Part of Katie’s job this summer is to collect data on the garden’s growth in a journal. Each week after watering and weeding, she grabs her notebook and tape and “measures the plants and stuff.” She carefully records the height in both inches and centimeters in her journal – a school requirement of the summer gardener.
7) West Linn, OR
Sunset community helps garden grow
Volunteer support for the program has experienced a growth spurt this year, with as many as 45 families taking on weeklong shifts in the garden, just west of the school. From mid-June to the start of school this fall, they’ll pull weeds, double-check the irrigation system and tidy up the beds.
A horticultural dream came true in recent weeks for one Park View Elementary teacher. Kindergarten teacher Beverly Hall is a Putnam County Master Gardener and appreciates the physical, emotional and mental value of working in the outdoors, so she envisioned what is now the butterfly garden in the back corner of the Park View playground, hoping it will aid in students’ well-being.
2) Medham, NJ
Mendham High School growing own vegetables
West Morris Mendham High School students will plant warm-weather crops on Tuesday at the school’s first outdoor classroom – a 24-foot by 26-foot vegetable garden located on school property. The vegetables will be used by the students in the culinary arts classes.

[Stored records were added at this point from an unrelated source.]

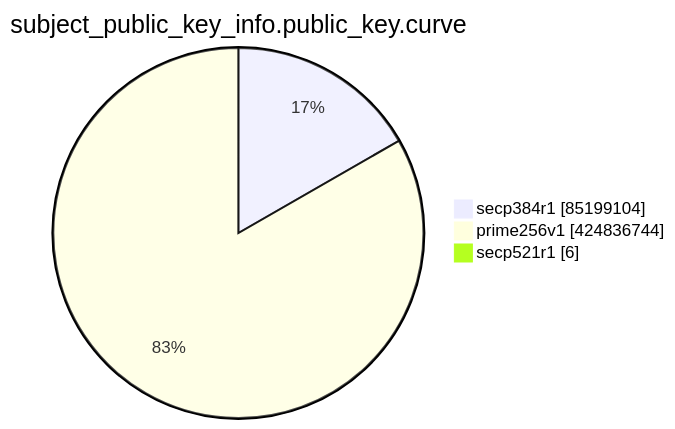
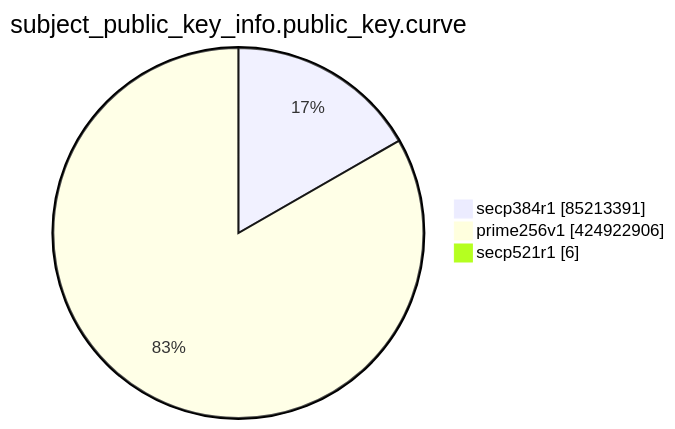
Before and after one commit to christiankrug/ctmonitor_visualization: the eighth of 15 diagrams in TOTAL/README.md, drawn with Mermaid. The commit also changed other lines of this file, not shown here.

````diff
--- a/TOTAL/README.md
+++ b/TOTAL/README.md
@@ -3100,7 +3100,7 @@
 ```mermaid
 pie showData
 title subject_public_key_info.public_key.curve
-"secp384r1" :85199104
-"prime256v1" :424836744
+"secp384r1" :85213391
+"prime256v1" :424922906
 "secp521r1" :6
 ```
````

3) Flint, MI
Students turn school space into garden of plenty
The project is funded by a $500 grant from Keep Genesee County Beautiful. Students also sold flower bulbs to help offset expenses.
4) Portland, OR
Hazelbrook students garden for those in need
The seventh graders at Hazelbrook Middle School hope their garden outside Eileen MacPherson’s classroom will help the local food pantry meet its increased demand for food – and balance out the bread, rice and pasta on its shelves.
Anyone who thinks children don’t like vegetables never met the kids in the Beverly Bootstraps after-school program.
6) Wooster, OH
IB students plan to donate produce harvested from garden
It can’t hurt to take time out from a demanding academic schedule for a hands-on activity in an outdoor setting. In fact, international baccalaureate students studying at Wooster High School anticipate their garden in the school’s backyard will help. Their goal is to offer community service — a component of their degree program — through donating the produce they harvest.
7) Kalaheo, HI
Students’ harvest plants seeds for the future
Money is a great motivator for kids, said Kalaheo School third grade teacher Clyde Hashimoto. “When they see money, they get interested,” Hashimoto said in an invitation to watch the Kalaheo School third grade students harvest vegetables.